┏━━

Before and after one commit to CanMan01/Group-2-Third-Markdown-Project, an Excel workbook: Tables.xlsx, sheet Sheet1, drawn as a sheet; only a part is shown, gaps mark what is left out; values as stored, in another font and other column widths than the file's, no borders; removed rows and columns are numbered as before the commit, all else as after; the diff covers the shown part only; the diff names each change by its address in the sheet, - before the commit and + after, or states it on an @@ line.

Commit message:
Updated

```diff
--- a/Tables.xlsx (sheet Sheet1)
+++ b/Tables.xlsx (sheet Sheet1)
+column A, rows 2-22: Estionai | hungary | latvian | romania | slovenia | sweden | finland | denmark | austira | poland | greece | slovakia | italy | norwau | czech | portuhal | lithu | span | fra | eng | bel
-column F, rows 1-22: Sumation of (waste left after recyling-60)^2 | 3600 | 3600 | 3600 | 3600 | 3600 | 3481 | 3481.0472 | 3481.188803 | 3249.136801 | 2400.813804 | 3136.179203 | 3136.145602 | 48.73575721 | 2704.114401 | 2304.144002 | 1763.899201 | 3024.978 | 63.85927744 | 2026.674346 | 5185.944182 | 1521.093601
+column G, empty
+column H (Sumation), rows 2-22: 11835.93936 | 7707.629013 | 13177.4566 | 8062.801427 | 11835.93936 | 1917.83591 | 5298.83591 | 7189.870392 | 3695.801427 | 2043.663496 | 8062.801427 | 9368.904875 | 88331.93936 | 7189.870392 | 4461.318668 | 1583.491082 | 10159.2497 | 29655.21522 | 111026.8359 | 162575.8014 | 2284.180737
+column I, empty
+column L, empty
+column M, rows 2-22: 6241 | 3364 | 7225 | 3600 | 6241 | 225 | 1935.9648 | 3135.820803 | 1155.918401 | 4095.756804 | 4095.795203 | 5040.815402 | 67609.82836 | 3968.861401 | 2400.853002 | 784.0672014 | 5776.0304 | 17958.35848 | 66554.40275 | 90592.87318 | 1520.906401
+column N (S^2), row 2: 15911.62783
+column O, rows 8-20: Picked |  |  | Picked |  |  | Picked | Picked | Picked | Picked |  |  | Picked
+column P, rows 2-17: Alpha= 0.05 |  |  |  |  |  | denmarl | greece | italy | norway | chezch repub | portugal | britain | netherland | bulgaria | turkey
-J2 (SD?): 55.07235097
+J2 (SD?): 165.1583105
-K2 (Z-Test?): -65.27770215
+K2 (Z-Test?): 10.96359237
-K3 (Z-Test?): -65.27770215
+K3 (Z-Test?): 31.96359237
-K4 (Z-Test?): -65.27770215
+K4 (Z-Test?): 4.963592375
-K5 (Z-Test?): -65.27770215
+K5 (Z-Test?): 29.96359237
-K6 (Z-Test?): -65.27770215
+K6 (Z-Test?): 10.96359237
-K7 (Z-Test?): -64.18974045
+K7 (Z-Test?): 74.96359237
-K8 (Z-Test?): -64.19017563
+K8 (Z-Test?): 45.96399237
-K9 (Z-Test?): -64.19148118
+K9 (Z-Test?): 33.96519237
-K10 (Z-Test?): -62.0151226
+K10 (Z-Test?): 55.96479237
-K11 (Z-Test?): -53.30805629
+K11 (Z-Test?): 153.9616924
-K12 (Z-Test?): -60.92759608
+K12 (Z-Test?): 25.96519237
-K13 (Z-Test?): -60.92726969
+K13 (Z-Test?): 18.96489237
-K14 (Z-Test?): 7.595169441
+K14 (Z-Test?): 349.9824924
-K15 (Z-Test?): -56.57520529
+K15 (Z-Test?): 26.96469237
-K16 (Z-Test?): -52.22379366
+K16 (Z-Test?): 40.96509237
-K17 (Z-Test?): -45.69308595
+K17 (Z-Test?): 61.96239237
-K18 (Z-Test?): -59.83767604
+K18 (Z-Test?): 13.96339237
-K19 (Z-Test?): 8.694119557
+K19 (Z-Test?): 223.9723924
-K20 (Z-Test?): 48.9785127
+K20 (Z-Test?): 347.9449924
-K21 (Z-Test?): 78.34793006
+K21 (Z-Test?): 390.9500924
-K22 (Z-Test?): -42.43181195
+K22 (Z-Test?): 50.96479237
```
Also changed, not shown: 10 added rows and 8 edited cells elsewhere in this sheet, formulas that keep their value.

┗━━

Take every line above carrying "left" and return it.

Before and after one commit to CanMan01/Group-2-Third-Markdown-Project, an Excel workbook: Tables.xlsx, sheet Sheet1, drawn as a sheet; only a part is shown, gaps mark what is left out; values as stored, in another font and other column widths than the file's, no borders; removed rows and columns are numbered as before the commit, all else as after; the diff covers the shown part only; the diff names each change by its address in the sheet, - before the commit and + after, or states it on an @@ line.
-column F, rows 1-22: Sumation of (waste left after recyling-60)^2 | 3600 | 3600 | 3600 | 3600 | 3600 | 3481 | 3481.0472 | 3481.188803 | 3249.136801 | 2400.813804 | 3136.179203 | 3136.145602 | 48.73575721 | 2704.114401 | 2304.144002 | 1763.899201 | 3024.978 | 63.85927744 | 2026.674346 | 5185.944182 | 1521.093601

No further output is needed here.